If you’re in the market for headphones to use in noisy places, you’ll want to find a set that blocks out a bunch of noise through isolation, for starters. If you want to throw in ANC on top of that, even better: the more noise you get rid of, the less it will affect your listening, and the lower your volume needs to be when you rock out. This means that open-back headphones shouldn’t even be considered for places like an airplane: you only want closed-back cans if you’re looking at over ears.
Earphones are the best at blocking out noise

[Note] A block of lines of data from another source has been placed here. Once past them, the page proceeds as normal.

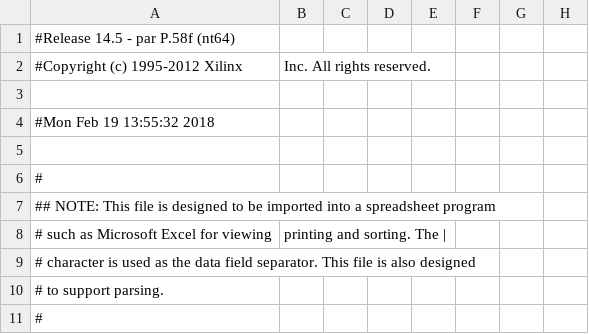
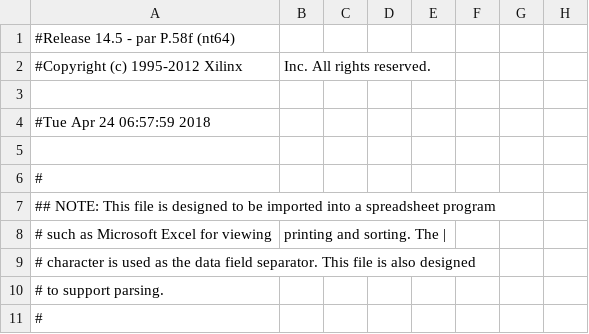
Before and after one commit to amarette/FPGA_DESIGN, a CSV file: DIGITAL_SYTH_JAMMER/TOP_DAWG_pad.csv, drawn as a sheet; only a part is shown; the diff names each change by its address in the sheet, - before the commit and + after, or states it on an @@ line.

```diff
--- a/DIGITAL_SYTH_JAMMER/TOP_DAWG_pad.csv
+++ b/DIGITAL_SYTH_JAMMER/TOP_DAWG_pad.csv
-A4: #Mon Feb 19 13:55:32 2018
+A4: #Tue Apr 24 06:57:59 2018
```
Also changed, not shown: 47 other files.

Great in-ears are the best isolators on the market because they seal your ear canal… when they fit correctly. Getting a proper fit can take a bit of finagling, and because everyone has a differently-shaped ear canal. We always recommend using memory foam ear-tips for in-ears. Not only will they always fit, but they’ll block out a bit more noise than the silicon tips (excepting Etymotic‘s Christmas-tree tips). If your in-ears don’t come with them in the box, you can grab some tips from a company called Comply that will fit your in-ears for only a few bucks. Just be sure to use its sizing chart first so you don’t get the wrong ones.
On-ear headphones aren’t great at isolating you from the environment
On-ears headphones are out because they don’t seal your entire ear: by resting on your pinna, sound can still get past the headphones fairly easily—either through the gap between the speaker and your ear, or through your ear’s cartilage into your middle/inner ear. Over ears go completely around your ear, meaning that more noise is blocked depending on the headphones you get. But because no headphones will fit everyone the same way, we always suggest going out to brick and mortar stores so you can try them out for yourself. The better the fit, the better they’ll isolate.
What are the best headphones for kids?
For kids, you’re going to want to check out our list of headphones designed for young ears. Because hearing damage is permanent and young kiddos are super-sensitive to sound, listening to music at high volumes can have seriously negative consequences. If your children want headphones, please take the time to talk to them about safe listening habits so they don’t have to suffer from tinnitus.